Yesterday was a long day for Lupe Fiasco given the whole set of Twitter exchanges with Chief Keef. The situation seemed to take its toll on Lupe and give him one more reason to further his talks of retirement.
Before moving forward, let’s get one thing straight: Lupe knows how to tug at the heartstrings of fans and media. Yes, he’s failed at it over the course of recent years, resulting in many turning their backs and sticking their fingers in their ears to ignore his off-the-wall talk and self-righteous behavior. With the Chief chaos and the media swirl surrounding his music, Lupe’s milking it as he very well should, playing off the sympathies and tired feelings of fans. But now fans are listening again because he’s making sense. He’s speaking for the people again versus previously speaking to them or just to hear himself talk.
At a certain point, the shit – shit, here, being the certain aspect of music and the artists being pushed on the plate in front us, not Lupe – starts getting old. For every get-rich-quick scheme for artists that labels try to hit us off with, there are dozens of artists languishing below the sight of audiences who hunger for their music. Yeah, blogs can do a little and fans can do a lot with word of mouth, but nothing can replace the power of the machine putting mucho dinero behind an artist and plastering their music across media outlets; capturing those high dollar features and production that would be otherwise unattainable; and all the other rigamarole we’ve come to know as music today.

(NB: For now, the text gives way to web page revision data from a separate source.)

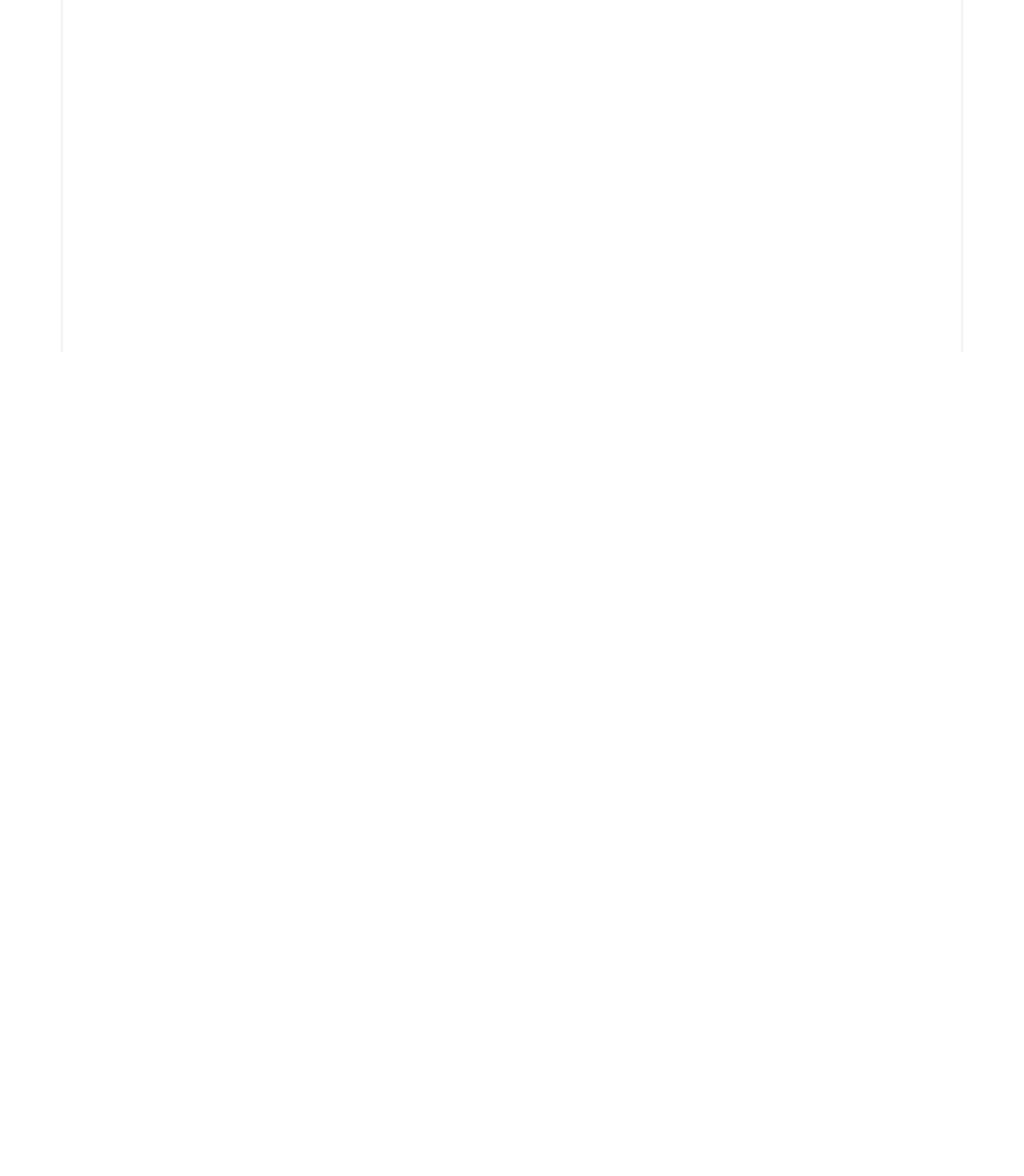
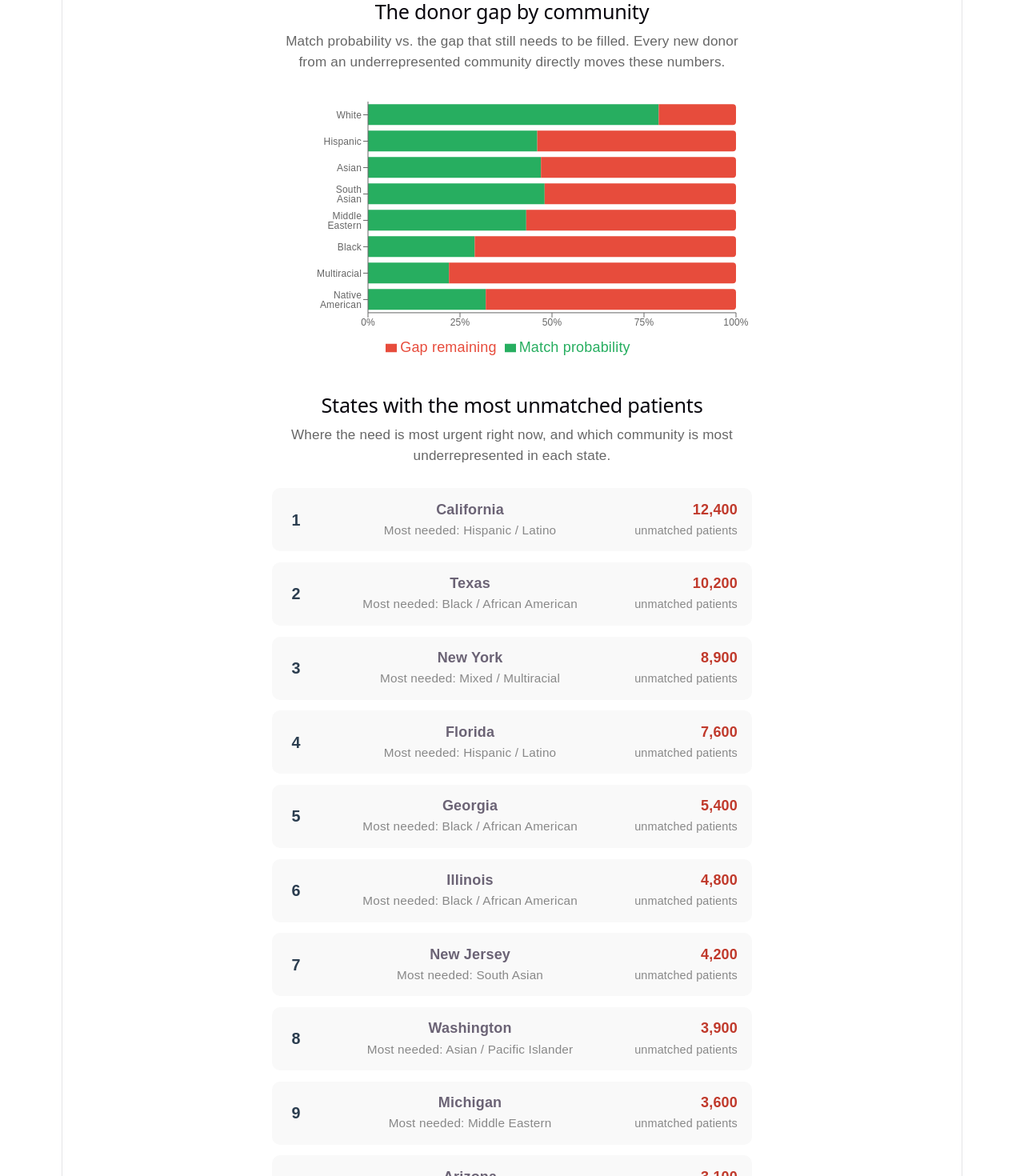
Before and after one commit to MS07-code/Matchgap, a React (Vite) app: page / in a window 1280 px wide. Shown: the part 360-1830 px from the top of the page at 80% size. Before the commit the page ends 800 px from the top, so only its background shows below. Built offline with nearby package versions, Linux system fonts and the light colour scheme.

Commit message:
add predictive gap mapper

```diff
--- a/package.json
+++ b/package.json
@@ -11,7 +11,8 @@
   },
   "dependencies": {
     "react": "^19.2.6",
-    "react-dom": "^19.2.6"
+    "react-dom": "^19.2.6",
+    "recharts": "^3.8.1"
   },
   "devDependencies": {
     "@eslint/js": "^10.0.1",
--- a/src/App.jsx
+++ b/src/App.jsx
@@ -1,4 +1,5 @@
 import { useState } from "react"
+import GapMapper from "./GapMapper"
 
 const matchData = {
   "White / Caucasian": { probability: 79, patients: 1200 },
@@ -190,6 +191,7 @@ function App() {
           </button>
         </div>
       )}
+      <GapMapper />
     </div>
   )
 }
--- /dev/null
+++ b/src/GapMapper.jsx
@@ -0,0 +1,85 @@
+import { BarChart, Bar, XAxis, YAxis, Tooltip, ResponsiveContainer, Cell, Legend } from "recharts"
+
+const gapData = [
+  { group: "White", registry: 79, need: 21 },
+  { group: "Hispanic", registry: 46, need: 54 },
+  { group: "Asian", registry: 47, need: 53 },
+  { group: "South Asian", registry: 48, need: 52 },
+  { group: "Middle Eastern", registry: 43, need: 57 },
+  { group: "Black", registry: 29, need: 71 },
+  { group: "Multiracial", registry: 22, need: 78 },
+  { group: "Native American", registry: 32, need: 68 },
+]
+
+const stateData = [
+  { state: "California", unmatched: 12400, topGroup: "Hispanic / Latino" },
+  { state: "Texas", unmatched: 10200, topGroup: "Black / African American" },
+  { state: "New York", unmatched: 8900, topGroup: "Mixed / Multiracial" },
+  { state: "Florida", unmatched: 7600, topGroup: "Hispanic / Latino" },
+  { state: "Georgia", unmatched: 5400, topGroup: "Black / African American" },
+  { state: "Illinois", unmatched: 4800, topGroup: "Black / African American" },
+  { state: "New Jersey", unmatched: 4200, topGroup: "South Asian" },
+  { state: "Washington", unmatched: 3900, topGroup: "Asian / Pacific Islander" },
+  { state: "Michigan", unmatched: 3600, topGroup: "Middle Eastern" },
+  { state: "Arizona", unmatched: 3100, topGroup: "Native American" },
+]
+
+const CustomTooltip = ({ active, payload, label }) => {
+  if (active && payload && payload.length) {
+    return (
+      <div style={{ background: "white", border: "1px solid #ddd", borderRadius: "8px", padding: "0.75rem", fontSize: "0.9rem" }}>
+        <p style={{ margin: "0 0 0.25rem", fontWeight: "600" }}>{label}</p>
+        <p style={{ margin: 0, color: "#27ae60" }}>Match probability: {payload[0]?.value}%</p>
+        <p style={{ margin: 0, color: "#c0392b" }}>Gap: {payload[1]?.value}%</p>
+      </div>
+    )
+  }
+  return null
+}
+
+function GapMapper() {
+  return (
+    <div style={{ marginTop: "3rem", borderTop: "1px solid #eee", paddingTop: "2rem" }}>
+      <h2 style={{ fontSize: "1.4rem", marginBottom: "0.5rem" }}>The donor gap by community</h2>
+      <p style={{ color: "#666", marginBottom: "2rem", fontSize: "0.95rem" }}>
+        Match probability vs. the gap that still needs to be filled. Every new donor from an underrepresented community directly moves these numbers.
+      </p>
+
+      <ResponsiveContainer width="100%" height={320}>
+        <BarChart data={gapData} layout="vertical" margin={{ left: 20, right: 20 }}>
+          <XAxis type="number" domain={[0, 100]} tickFormatter={(v) => `${v}%`} fontSize={12} />
+          <YAxis type="category" dataKey="group" width={100} fontSize={12} />
+          <Tooltip content={<CustomTooltip />} />
+          <Legend />
+          <Bar dataKey="registry" name="Match probability" stackId="a" fill="#27ae60" radius={[0, 0, 0, 0]} />
+          <Bar dataKey="need" name="Gap remaining" stackId="a" fill="#e74c3c" radius={[0, 4, 4, 0]} />
+        </BarChart>
+      </ResponsiveContainer>
+
+      <h2 style={{ fontSize: "1.4rem", marginBottom: "0.5rem", marginTop: "2.5rem" }}>States with the most unmatched patients</h2>
+      <p style={{ color: "#666", marginBottom: "1.5rem", fontSize: "0.95rem" }}>
+        Where the need is most urgent right now, and which community is most underrepresented in each state.
+      </p>
+
+      <div style={{ display: "flex", flexDirection: "column", gap: "0.75rem" }}>
+        {stateData.map((row, i) => (
+          <div key={i} style={{ display: "flex", alignItems: "center", gap: "1rem", padding: "0.75rem 1rem", background: "#f9f9f9", borderRadius: "10px" }}>
+            <div style={{ fontSize: "1.1rem", fontWeight: "700", color: "#2c3e50", minWidth: "24px" }}>
+              {i + 1}
+            </div>
+            <div style={{ flex: 1 }}>
+              <div style={{ fontWeight: "600" }}>{row.state}</div>
+              <div style={{ fontSize: "0.85rem", color: "#888" }}>Most needed: {row.topGroup}</div>
+            </div>
+            <div style={{ textAlign: "right" }}>
+              <div style={{ fontWeight: "700", color: "#c0392b" }}>{row.unmatched.toLocaleString()}</div>
+              <div style={{ fontSize: "0.8rem", color: "#888" }}>unmatched patients</div>
+            </div>
+          </div>
+        ))}
+      </div>
+    </div>
+  )
+}
+
+export default GapMapper
```
Also changed, not shown: 1 other file (tests, documents, lock files or other folders).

Dear rap Jesus, we need a commission. Or a rap board. Or maybe just a little honesty from the current gatekeepers and larger media outlets to stop supporting wack shit or having the cojones to call artists out when they do monkey shit, word to Pimp C.
I applaud Lu for caring, but carrying the weight of Chicago and all things righteous is the equivalent of having an anvil placed on each shoulder, ultimately sinking him into the ground. The stress and sadness he speaks of aren’t the kind for show, at least not in my opinion. And they could very well kill him… if Chief Keef doesn’t first (lol?).
At a certain point, it would be good to see a Kanye or Common take a break from Hawaii, Hollywood or wherever they may be and speak up. They’ve played a prominent role in bringing Chicago’s music into the nation’s consciousness, and we could all benefit from hearing their stance. As it stands, the most we know from Kanye is that he likes Keef’s music – even though Keef seems not to like him.
If they’re too busy, can we get Twista or any one of Chicago’s rap elders? Mikkey Halsted said he’s the common denominator between Kanye and Keef, so can he find a way mediate or to help Keef? At the end of the day, that’s what this is about, whether you agree or disagree. It’s not about rap. It’s not about rappers.
It’s about helping a kid. One kid who has a huge amount of sway among other youth in a city–no, the nation. Because this isn’t “a Chicago problem.” There’s a Keef in Little Rock, Dayton, Detroit, Fort Lauderdale, Nashville, New York and every other metropolitan area you can possibly name. And if teens can see another teen smarten up, they’re more likely to do the same. But somebody has to lead the way.
Anyway, during his Twitter moment yesterday, Lupe slipped out his long-awaited single “American Terrorist, Pt. 2 (Superheroes).” According to him, it’s unfinished and like so many of his peers, a work in progress.
Previously — Chief Keef Threatens To Smack Lupe Fiasco